_Work to be completed_
Count lines holding the string "Absolute" in the data that follows. Reply with one number only.

------------

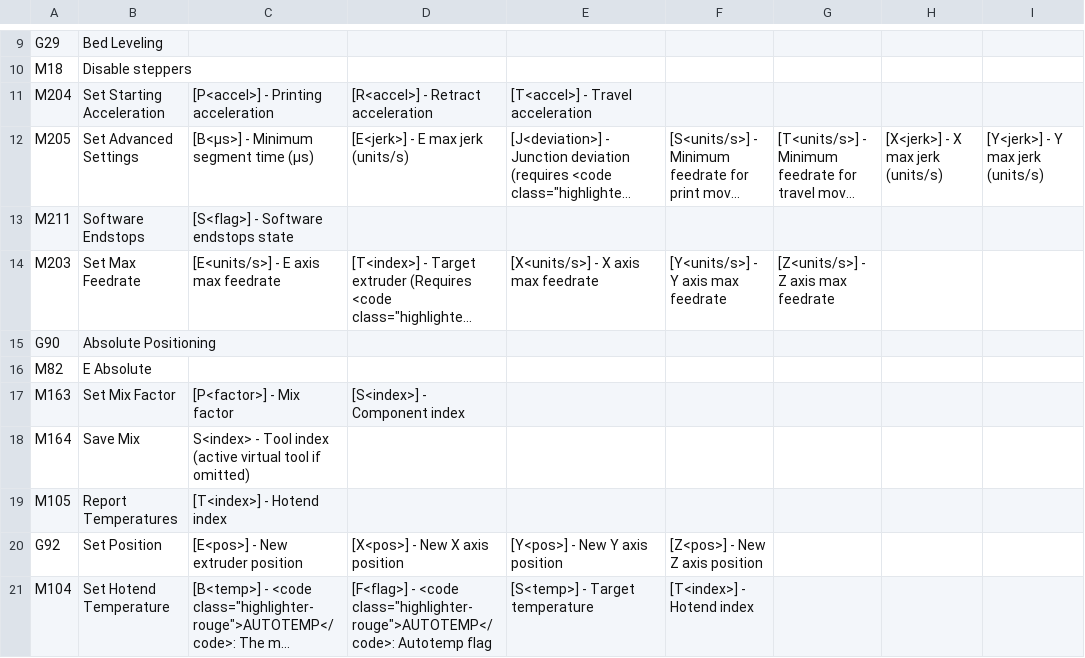
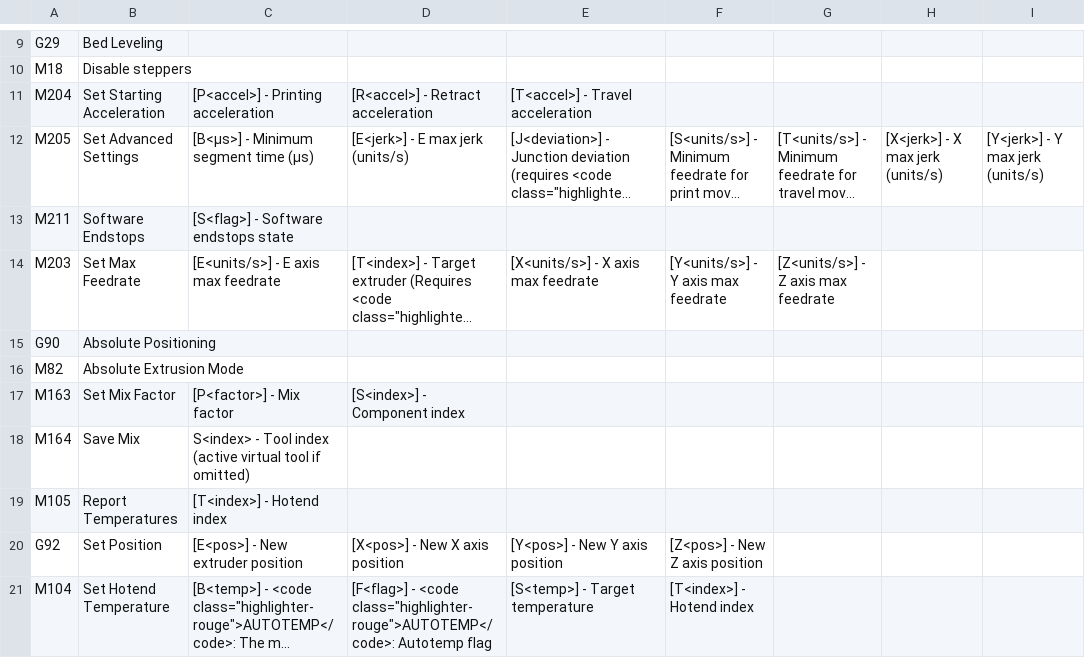
Before and after one commit to 5axes/Cura-Postprocessing-Scripts, a CSV file: Cura_GCode.CSV, drawn as a sheet; only a part is shown, gaps mark what is left out; long unchanged cells end in …; the diff names each change by its address in the sheet, - before the commit and + after, or states it on an @@ line.

Commit message:
Update Cura_GCode.CSV

```diff
--- a/Cura_GCode.CSV
+++ b/Cura_GCode.CSV
-B16: E Absolute
+B16: Absolute Extrusion Mode
```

------------

_Expected answer_
2